» **What the task requires**: In the data below, find every line with the string "from" and pull it out.

» **Data for this task**:
-*-
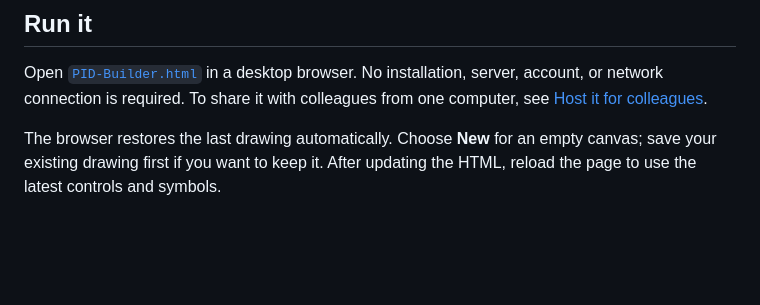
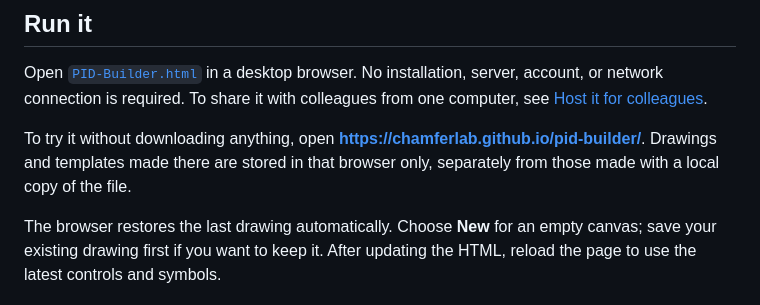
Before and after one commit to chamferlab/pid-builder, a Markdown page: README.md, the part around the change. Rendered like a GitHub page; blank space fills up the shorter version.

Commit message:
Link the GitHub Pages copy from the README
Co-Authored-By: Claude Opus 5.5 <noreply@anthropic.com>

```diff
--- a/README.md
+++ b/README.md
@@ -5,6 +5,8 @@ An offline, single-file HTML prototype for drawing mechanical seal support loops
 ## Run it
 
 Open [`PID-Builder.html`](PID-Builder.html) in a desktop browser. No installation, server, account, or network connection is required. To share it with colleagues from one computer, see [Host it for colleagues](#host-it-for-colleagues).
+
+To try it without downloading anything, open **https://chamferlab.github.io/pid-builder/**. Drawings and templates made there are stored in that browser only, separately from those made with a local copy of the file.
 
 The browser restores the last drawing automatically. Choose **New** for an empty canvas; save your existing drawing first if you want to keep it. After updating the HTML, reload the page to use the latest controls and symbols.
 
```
-*-
» **Output for this exercise**:
Link the GitHub Pages copy from the README
 Open [`PID-Builder.html`](PID-Builder.html) in a desktop browser. No installation, server, account, or network connection is required. To share it with colleagues from one computer, see [Host it for colleagues](#host-it-for-colleagues).
+To try it without downloading anything, open **https://chamferlab.github.io/pid-builder/**. Drawings and templates made there are stored in that browser only, separately from those made with a local copy of the file.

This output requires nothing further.